Support in the form of letters, cards and prayers have come in from across the state, but perhaps most meaningful of all has been the support from the team, said his mother, Elonda Quinn-Powell.
Richards, 22, remains in critical condition at OU Medical Center nearly three weeks after taking a bullet to the back during the shooting in Bricktown.
Richards was apparently shot at random by a stranger as he was walking back to his car after a watch party outside Chesapeake Energy Arena. Seven others were also shot, but only Richards suffered life-threatening injuries.
With his best friend, Xavier, in tow, Richards went to Thunder Alley that night because he's a die-hard sports fan and the Thunder is his favorite team, Quinn-Powell said. Now her son will watch his team play for a championship via the television in his room on the hospital's fifth floor.
Her son, a former all-city center fielder from Del City, is a fighter with a lot of spunk and a fan club of friends, she said. He is a role model with an infectious spirit, and will get through this, she said.
“His uncle put it plain and simple. He said, ‘This is what you've been trying for all your life, this fight right here,'” Quinn-Powell said. “I really believe he's going to overcome this.”
Richards, father to Javier, 3, and owner of as many as 150 pairs of tennis shoes, died twice the night he was shot. The first time he was revived was by bystanders on Reno Avenue, after the bullet went into his back, pierced his heart twice and never left his body. He was revived again a few hours later on the operating table, his mom said.
The 5½-hour surgery was his first of four, she said. Doctors removed one of his kidneys and portions of his small intestine, pancreas and stomach. They told the family he had a 20 percent chance of survival.
And until Wednesday, Richards' future remained uncertain as he rested in the hospital's intensive care unit. He opened his eyes a few days after the shooting, and even uttered a couple of strained whispers, but for the most part he was out.

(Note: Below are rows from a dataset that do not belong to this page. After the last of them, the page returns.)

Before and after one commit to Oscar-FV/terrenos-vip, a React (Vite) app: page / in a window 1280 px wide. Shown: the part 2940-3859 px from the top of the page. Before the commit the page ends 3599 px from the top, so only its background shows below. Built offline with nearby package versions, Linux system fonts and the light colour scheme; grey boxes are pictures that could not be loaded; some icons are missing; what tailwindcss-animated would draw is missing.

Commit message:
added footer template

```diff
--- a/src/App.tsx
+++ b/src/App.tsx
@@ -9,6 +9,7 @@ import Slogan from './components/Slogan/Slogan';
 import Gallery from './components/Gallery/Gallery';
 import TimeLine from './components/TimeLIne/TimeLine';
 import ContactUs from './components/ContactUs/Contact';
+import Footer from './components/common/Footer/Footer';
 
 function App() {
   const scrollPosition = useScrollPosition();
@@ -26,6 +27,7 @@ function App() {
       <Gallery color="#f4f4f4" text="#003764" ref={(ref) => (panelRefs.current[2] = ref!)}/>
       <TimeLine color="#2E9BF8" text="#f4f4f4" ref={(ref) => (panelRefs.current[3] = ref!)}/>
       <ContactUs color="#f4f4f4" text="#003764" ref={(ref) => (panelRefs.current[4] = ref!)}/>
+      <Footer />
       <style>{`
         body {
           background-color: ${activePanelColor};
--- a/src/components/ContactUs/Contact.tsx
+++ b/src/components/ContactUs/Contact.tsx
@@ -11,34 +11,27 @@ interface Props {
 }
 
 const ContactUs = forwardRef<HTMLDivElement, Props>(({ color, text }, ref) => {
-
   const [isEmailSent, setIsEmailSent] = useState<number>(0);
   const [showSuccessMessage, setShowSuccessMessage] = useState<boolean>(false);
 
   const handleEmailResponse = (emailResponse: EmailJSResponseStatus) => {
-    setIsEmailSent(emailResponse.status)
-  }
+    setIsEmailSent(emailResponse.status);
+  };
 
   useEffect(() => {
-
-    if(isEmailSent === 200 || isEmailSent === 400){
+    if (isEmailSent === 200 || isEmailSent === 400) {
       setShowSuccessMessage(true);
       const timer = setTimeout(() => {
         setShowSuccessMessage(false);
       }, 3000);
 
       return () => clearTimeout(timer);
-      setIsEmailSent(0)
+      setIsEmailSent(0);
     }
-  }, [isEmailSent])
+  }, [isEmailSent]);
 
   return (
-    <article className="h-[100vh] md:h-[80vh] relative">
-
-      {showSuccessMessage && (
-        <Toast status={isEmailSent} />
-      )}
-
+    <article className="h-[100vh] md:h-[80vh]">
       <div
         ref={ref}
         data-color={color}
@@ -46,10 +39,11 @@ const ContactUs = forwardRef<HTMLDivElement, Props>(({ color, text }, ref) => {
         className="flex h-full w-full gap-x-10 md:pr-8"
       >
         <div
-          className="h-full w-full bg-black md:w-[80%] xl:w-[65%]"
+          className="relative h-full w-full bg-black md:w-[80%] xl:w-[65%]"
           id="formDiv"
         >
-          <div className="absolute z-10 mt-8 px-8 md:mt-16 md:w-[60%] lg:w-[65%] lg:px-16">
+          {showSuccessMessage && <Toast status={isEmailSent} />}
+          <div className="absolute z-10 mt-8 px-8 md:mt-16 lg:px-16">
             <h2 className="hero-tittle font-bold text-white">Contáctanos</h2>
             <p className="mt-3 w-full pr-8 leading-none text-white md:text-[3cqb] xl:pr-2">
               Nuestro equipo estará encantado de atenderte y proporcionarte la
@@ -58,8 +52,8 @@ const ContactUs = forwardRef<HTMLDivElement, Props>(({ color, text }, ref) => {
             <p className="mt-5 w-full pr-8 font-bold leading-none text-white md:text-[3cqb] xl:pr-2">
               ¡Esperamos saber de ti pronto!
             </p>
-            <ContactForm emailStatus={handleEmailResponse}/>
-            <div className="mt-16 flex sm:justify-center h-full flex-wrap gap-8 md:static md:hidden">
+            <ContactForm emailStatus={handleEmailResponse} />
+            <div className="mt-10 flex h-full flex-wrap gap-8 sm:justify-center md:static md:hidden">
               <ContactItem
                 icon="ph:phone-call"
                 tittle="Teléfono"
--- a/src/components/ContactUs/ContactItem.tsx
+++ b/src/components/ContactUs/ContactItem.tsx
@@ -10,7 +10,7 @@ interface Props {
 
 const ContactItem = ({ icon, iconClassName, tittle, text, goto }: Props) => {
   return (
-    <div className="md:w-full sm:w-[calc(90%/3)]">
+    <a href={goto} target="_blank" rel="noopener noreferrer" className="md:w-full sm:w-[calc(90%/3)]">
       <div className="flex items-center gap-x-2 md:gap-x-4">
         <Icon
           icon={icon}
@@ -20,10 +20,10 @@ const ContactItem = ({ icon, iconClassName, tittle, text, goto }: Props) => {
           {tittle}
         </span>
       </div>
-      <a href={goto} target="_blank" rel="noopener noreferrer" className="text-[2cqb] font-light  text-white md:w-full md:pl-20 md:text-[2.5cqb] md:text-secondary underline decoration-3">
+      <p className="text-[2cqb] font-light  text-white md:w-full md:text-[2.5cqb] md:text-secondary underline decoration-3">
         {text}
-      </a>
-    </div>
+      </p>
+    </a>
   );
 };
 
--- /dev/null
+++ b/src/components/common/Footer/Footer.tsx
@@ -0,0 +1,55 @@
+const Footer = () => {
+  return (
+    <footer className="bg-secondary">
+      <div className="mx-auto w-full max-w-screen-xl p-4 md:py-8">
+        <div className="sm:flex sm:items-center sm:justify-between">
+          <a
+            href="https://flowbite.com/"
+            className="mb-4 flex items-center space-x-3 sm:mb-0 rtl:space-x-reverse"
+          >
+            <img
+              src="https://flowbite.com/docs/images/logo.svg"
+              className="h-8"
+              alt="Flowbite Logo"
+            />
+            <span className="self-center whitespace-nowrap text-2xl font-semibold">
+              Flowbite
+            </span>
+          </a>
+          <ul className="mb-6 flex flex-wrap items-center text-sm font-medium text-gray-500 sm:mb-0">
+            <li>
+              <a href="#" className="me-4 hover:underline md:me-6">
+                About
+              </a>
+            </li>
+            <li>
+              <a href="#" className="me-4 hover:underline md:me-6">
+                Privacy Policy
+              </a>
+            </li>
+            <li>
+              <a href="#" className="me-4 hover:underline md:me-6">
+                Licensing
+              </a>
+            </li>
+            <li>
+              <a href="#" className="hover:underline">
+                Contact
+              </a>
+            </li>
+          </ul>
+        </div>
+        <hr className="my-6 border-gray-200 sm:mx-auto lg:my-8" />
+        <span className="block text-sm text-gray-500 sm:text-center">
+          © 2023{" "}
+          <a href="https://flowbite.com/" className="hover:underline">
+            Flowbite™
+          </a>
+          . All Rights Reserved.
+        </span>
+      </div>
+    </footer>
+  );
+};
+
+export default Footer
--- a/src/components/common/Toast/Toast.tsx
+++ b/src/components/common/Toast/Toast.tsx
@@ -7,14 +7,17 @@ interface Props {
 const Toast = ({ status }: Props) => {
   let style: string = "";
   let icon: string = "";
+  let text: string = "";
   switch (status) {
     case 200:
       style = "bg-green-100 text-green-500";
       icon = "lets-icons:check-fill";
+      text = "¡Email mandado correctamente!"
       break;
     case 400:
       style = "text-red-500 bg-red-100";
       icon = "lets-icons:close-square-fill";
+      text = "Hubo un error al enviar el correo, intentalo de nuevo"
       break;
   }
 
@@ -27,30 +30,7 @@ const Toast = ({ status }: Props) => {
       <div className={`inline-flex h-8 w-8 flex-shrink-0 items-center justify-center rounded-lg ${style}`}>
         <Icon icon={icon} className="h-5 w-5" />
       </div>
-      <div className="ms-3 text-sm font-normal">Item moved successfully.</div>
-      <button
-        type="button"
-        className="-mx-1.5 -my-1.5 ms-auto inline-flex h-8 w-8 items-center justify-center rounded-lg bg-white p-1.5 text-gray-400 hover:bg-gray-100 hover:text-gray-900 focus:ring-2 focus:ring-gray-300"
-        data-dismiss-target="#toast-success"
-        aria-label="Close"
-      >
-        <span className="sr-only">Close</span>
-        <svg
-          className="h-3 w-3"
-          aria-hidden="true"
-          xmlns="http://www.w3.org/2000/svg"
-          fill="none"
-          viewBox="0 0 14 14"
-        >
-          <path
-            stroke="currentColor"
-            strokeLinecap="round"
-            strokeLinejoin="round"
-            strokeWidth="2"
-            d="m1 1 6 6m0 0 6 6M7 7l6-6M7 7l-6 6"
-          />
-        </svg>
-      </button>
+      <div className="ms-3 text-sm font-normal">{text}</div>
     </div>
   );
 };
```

“But I never had a doubt he was going to make it,” said his father, Norman Richards Sr. “Scared, terrified out of my mind — but I didn't have doubt.”

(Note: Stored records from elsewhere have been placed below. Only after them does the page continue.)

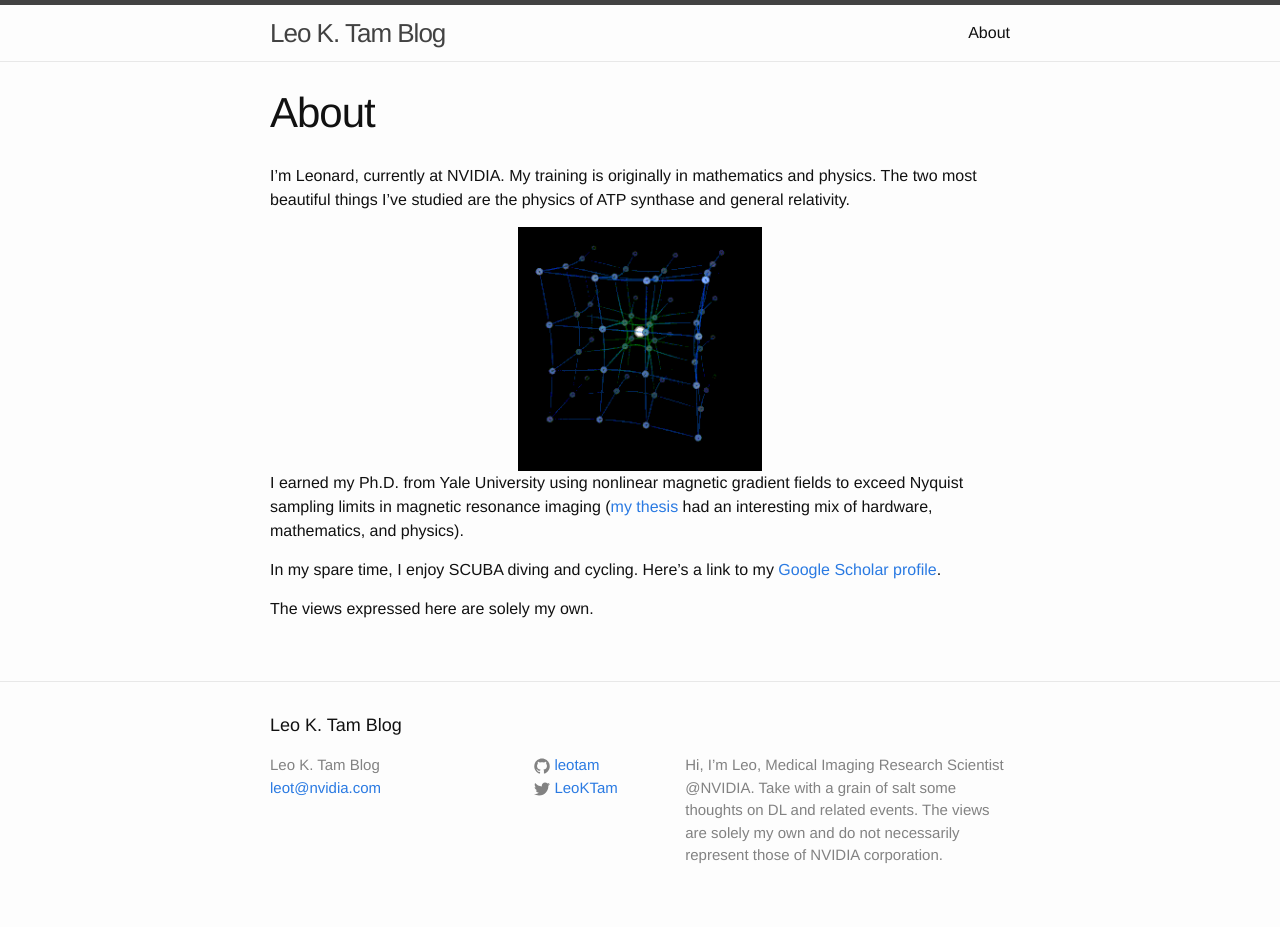
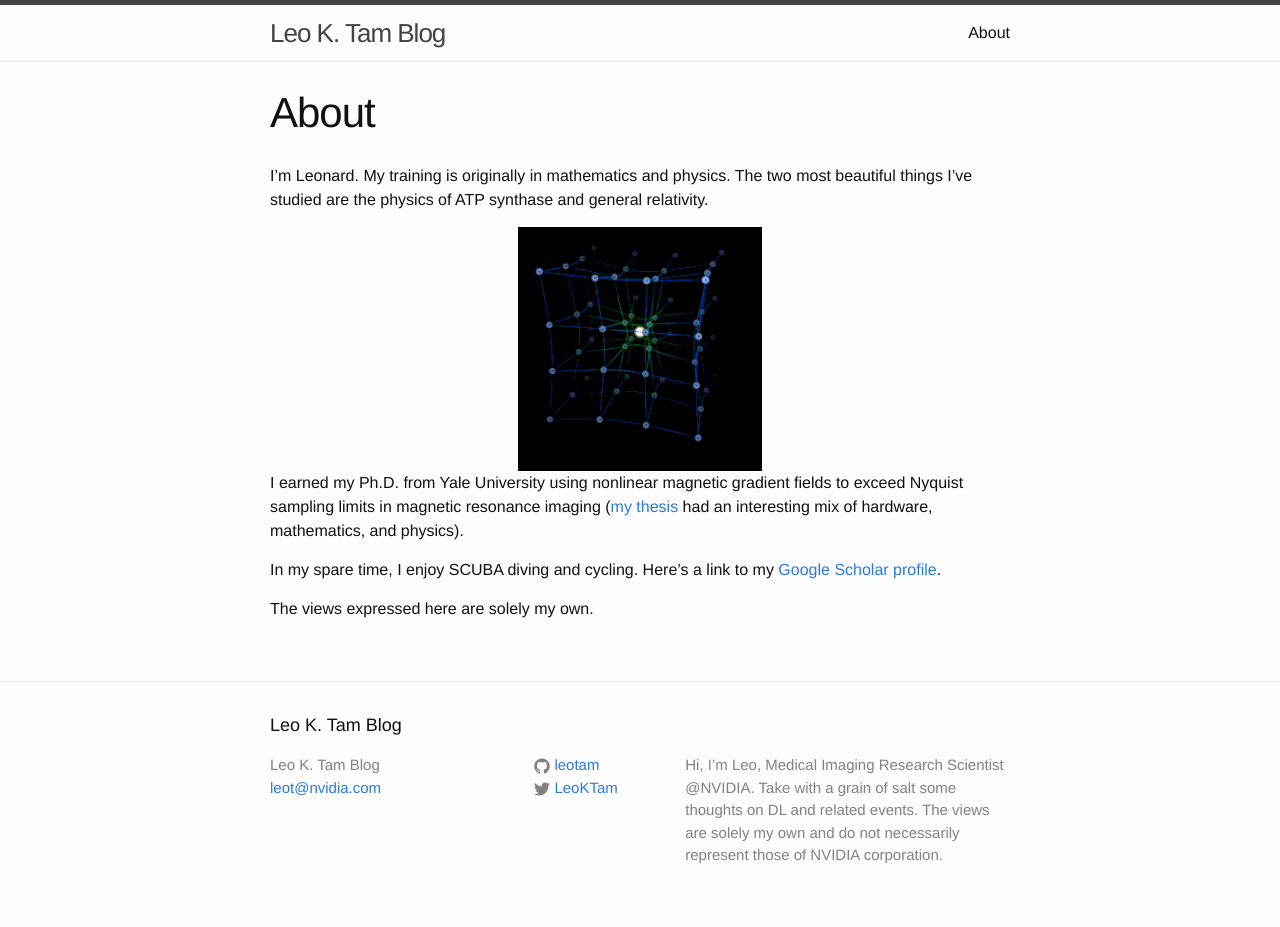
Before and after one commit to leotam/leotam.github.io, a Jekyll site: the page built from about.md, in a window 1280 px wide. Built offline with Jekyll 4.4.1, drawn with Linux system fonts in a browser that asks for light colours.

Commit message:
Update about.md

```diff
--- a/about.md
+++ b/about.md
@@ -4,7 +4,7 @@
 permalink: /about/
 ---
 
-I'm Leonard, currently at NVIDIA.  My training is originally in mathematics and physics.  The two most beautiful things I've studied are the physics of ATP synthase and general relativity.
+I'm Leonard.  My training is originally in mathematics and physics.  The two most beautiful things I've studied are the physics of ATP synthase and general relativity.
 
 <div class="p" align="center" width="100%">
     <img width="33%" src="{{ site.url }}/assets/GRdistort.gif">
```
Also changed, not shown: other parts of about.md (+0 -1 lines).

Michael Richards walked for the first time again May 29, his family said. Wednesday night he left the ICU, and since then his health has continued to improve. Richards is — for the most part — able to walk, talk and enjoy his games again, the family said.
“The main thing about this recovery is going to be about the mental aspect, not the physical aspect,” said his stepfather, Gary Powell. “He knows in his mind because he's an athlete that he can do this, but he is going to need to be reminded of all the support he has. Although Michael is mature, he's still a kid — he's still processing this in his mind.”

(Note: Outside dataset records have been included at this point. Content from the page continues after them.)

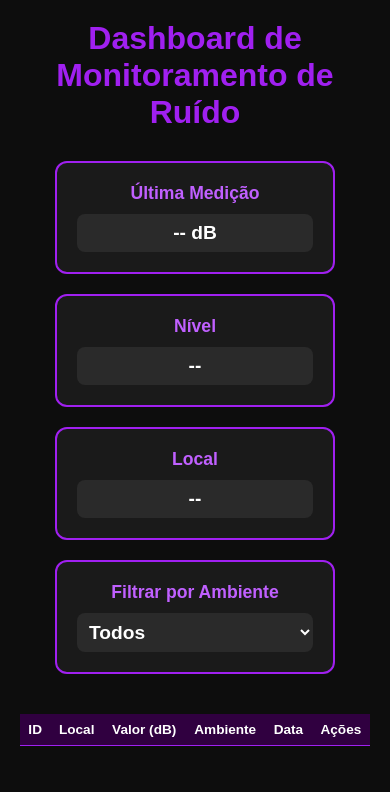
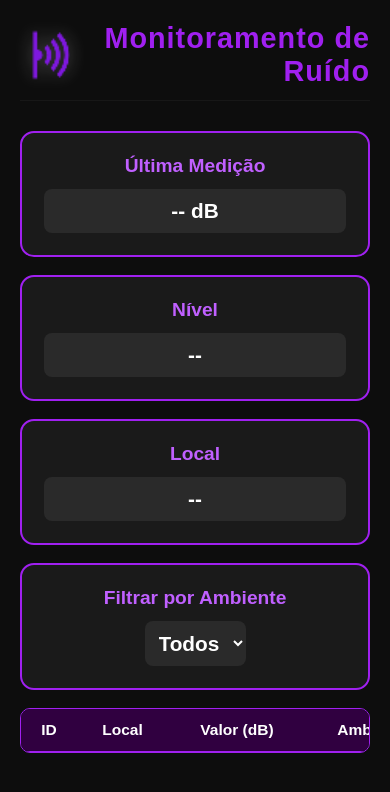
Before and after one commit to kallebyalencar/sensor-ruido, a plain HTML site: page frontend/index.html in a window 390 px wide. Drawn offline with Linux system fonts and the light colour scheme; no server answers.

Commit message:
dashboard atualizado

```diff
--- a/frontend/index.html
+++ b/frontend/index.html
@@ -9,9 +9,14 @@
 <body>
 
 <header>
-    <h1>Dashboard de Monitoramento de Ruído</h1>
+    <div class="header-content">
+        <img src="../img/infrared_45dp_8C1AF6_FILL0_wght400_GRAD0_opsz48.png" alt="Logo" class="logo-dashboard">
+        <h1>Monitoramento de Ruído</h1>
+    </div>
+    <hr>
 </header>
 
+<main>
     <section class="cards-container">
         <div class="card">
             <h2>Última Medição</h2>
@@ -36,7 +41,8 @@
         </div>
     </section>
 
-<section class="tabela-container">
+    <section class="tabela-wrapper">
+        <div class="tabela-container">
             <table>
                 <thead>
                     <tr>
@@ -48,10 +54,14 @@
                         <th>Ações</th>
                     </tr>
                 </thead>
+
                 <tbody id="dadosTabela"></tbody>
             </table>
+        </div>
     </section>
+</main>
 
 <script src="./js/dashboard.js"></script>
+
 </body>
 </html>
--- a/frontend/style/style.css
+++ b/frontend/style/style.css
@@ -8,30 +8,77 @@ body {
     background-color: #0d0d0d;
     color: #ffffff;
     font-family: "Arial", sans-serif;
+    height: 100vh;
+    overflow: hidden; /* impede rolagem */
+    display: flex;
+    flex-direction: column;
     padding: 20px;
+}
+
+/* HEADER */
+header {
+    width: 100%;
+}
+
+.header-content {
+    display: flex;
+    align-items: center;
+    justify-content: start;
+    gap: 12px;
+    margin-bottom: 10px;
+}
+
+header > hr {
+    border: 0;
+    height: 1px;
+    background: #3333334a;
+    width: 100%;
+    margin-bottom: 20px;
+}
+
+.logo-dashboard {
+    width: 50px;
+    height: 50px;
+    filter: drop-shadow(0 0 10px #ffffff58);
+    animation: pulse 2.5s infinite ease-in-out;
 }
 
 header h1 {
     color: #a020f0;
-    text-align: center;
-    margin-bottom: 30px;
-    font-size: 2rem;
+    font-size: 2.2rem;
+    font-weight: 600;
+    letter-spacing: 1px;
 }
 
+/* ANIMAÇÃO DA LOGO */
+@keyframes pulse {
+    0% { transform: scale(1); opacity: .9; }
+    50% { transform: scale(1.08); opacity: 1; }
+    100% { transform: scale(1); opacity: .9; }
+}
+
+
+/* ÁREA PRINCIPAL */
+main {
+    flex: 1;
+    display: flex;
+    flex-direction: column;
+    margin-top: 10px;
+}
+
+/* GRID DOS CARDS */
 .cards-container {
-    display: flex;
-    flex-wrap: wrap;
-    justify-content: center;
-    gap: 20px;
-    margin-bottom: 30px;
+    display: grid;
+    grid-template-columns: repeat(4, 1fr);
+    gap: 18px;
+    margin-bottom: 18px;
 }
 
 .card {
     background: #1a1a1a;
     border: 2px solid #a020f0;
-    padding: 20px;
-    width: 220px;
-    border-radius: 12px;
+    padding: 22px;
+    border-radius: 14px;
     text-align: center;
     transition: transform 0.3s;
 }
@@ -42,41 +89,51 @@ header h1 {
 
 .card h2 {
     color: #c060ff;
-    margin-bottom: 10px;
-    font-size: 1.1rem;
+    margin-bottom: 12px;
+    font-size: 1.2rem;
 }
 
 .card p, .card select {
-    font-size: 1.2rem;
+    font-size: 1.3rem;
     font-weight: bold;
     color: #fff;
     background: #2a2a2a;
     border: none;
-    padding: 8px;
+    padding: 10px;
     border-radius: 8px;
-    width: 100%;
 }
 
 .card select {
     cursor: pointer;
 }
 
-.tabela-container {
-    overflow-x: auto;
+/* A TABELA AGORA OCUPA O RESTO DA TELA SEM ROLAR */
+.tabela-wrapper {
+    flex: 1;
+    display: flex;
+    flex-direction: column;
+    overflow: hidden;
 }
 
+.tabela-container {
+    flex: 1;
+    overflow-y: auto; /* só a tabela rola, não a página */
+    border-radius: 10px;
+    border: 1px solid #a020f0;
+}
+
+/* TABELA */
 table {
     width: 100%;
     border-collapse: collapse;
     background: #1a1a1a;
-    margin-top: 10px;
 }
 
 table th, table td {
     padding: 12px;
     border-bottom: 1px solid #a020f0;
     text-align: center;
-    font-size: 0.95rem;
+    font-size: 0.97rem;
 }
 
 table th {
@@ -98,18 +155,42 @@ button:hover {
     background-color: #c060ff;
 }
 
-@media (max-width: 768px) {
+
+/* RESPONSIVIDADE */
+
+@media (max-width: 1100px) {
     .cards-container {
-        flex-direction: column;
-        align-items: center;
+        grid-template-columns: repeat(2, 1fr);
+    }
+}
+
+@media (max-width: 700px) {
+    body {
+        overflow-y: auto;
+        height: auto;
     }
 
-    .card {
-        width: 80%;
+    .logo-dashboard {
+        width: 70px;
+        height: 70px;
     }
 
-    table th, table td {
-        font-size: 0.85rem;
-        padding: 8px;
+    header h1 {
+        color: #a020f0;
+        font-size: 1.8rem;
+        font-weight: 600;
+        letter-spacing: 1px;
+    }
+    .cards-container {
+        grid-template-columns: 1fr;
+    }
+
+    .header-content {
+        flex-direction: wrap;
+        text-align: right;
+    }
+
+    table {
+        min-width: 600px;
     }
 }
```
Also changed, not shown: img/infrared_45dp_8C1AF6_FILL0_wght400_GRAD0_opsz48.png (added). Lines whose indentation alone changed are shown as unchanged.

He doesn't remember
The family has talked to Richards about the events that led to his hospitalization, but he does not remember being shot. His last memory that night is leaving Thunder Alley just a few minutes before the game was over.
“I said, ‘You died and they brought you back,' and you could see tears was just rolling,” Quinn-Powell said. “He's not a big crier, but I told him it's OK.”
On Saturday, Quinn-Powell, Powell and Richards Sr., gathered in a hospital waiting room to talk about their son's recovery. Michael Richards still is not interested in sharing his story with the media, they said.
Doctors are keeping a close eye on Richards, but the major procedures are likely behind him, they said. After he leaves the hospital he will undergo intensive rehabilitation that could last 18 months.
The family said the event has given them an opportunity to pause and think about the significance of their children's lives. Richards has a 28-year-old sister, Sophia, and an entourage of friends.
About 75 of them — mostly girls — were lined up down the hospital corridor when Quinn-Powell arrived at OU Medical Center from Minden, La., where she and Powell live. The entourage showed up in full force again for a blood drive at Quail Springs Mall on May 27.
“For this to happen to Michael and he's a very good kid — this shows it could happen to anyone's kid, anyone's child,” Quinn-Powell said.
Thunder representatives have showed up at the hospital several times since the shooting, but on Friday Richards got a personal visit from one of the players. The family won't say who it was, but they said the visit meant a lot to their son.
“That's my wife and she couldn't even tell me who it was,” Powell said. “We're very humble people and we're just thankful of what they do.”
The team has provided moral support as well as hats and T-shirts, said Quinn-Powell. A new pair of orange and blue Nike N7 Zoom KDIV's — Thunder star Kevin Durant's signature line — brings Richards' tennis shoe collection to 151, the elder Richards said.
But perhaps the most significant memento Richards will take from the experience is the T-shaped scar that runs down the front of his chest.
While other fans line up for Thunder tattoos and knickknacks to remind them of the team's unprecedented season, Richards — surrounded by friends and family at the hospital two miles northwest of Chesapeake Energy Arena — takes with him a relic he'll remember for a lifetime.
“We'll have a real Thunder tattoo,” his dad said.
I really believe he's going to overcome this.”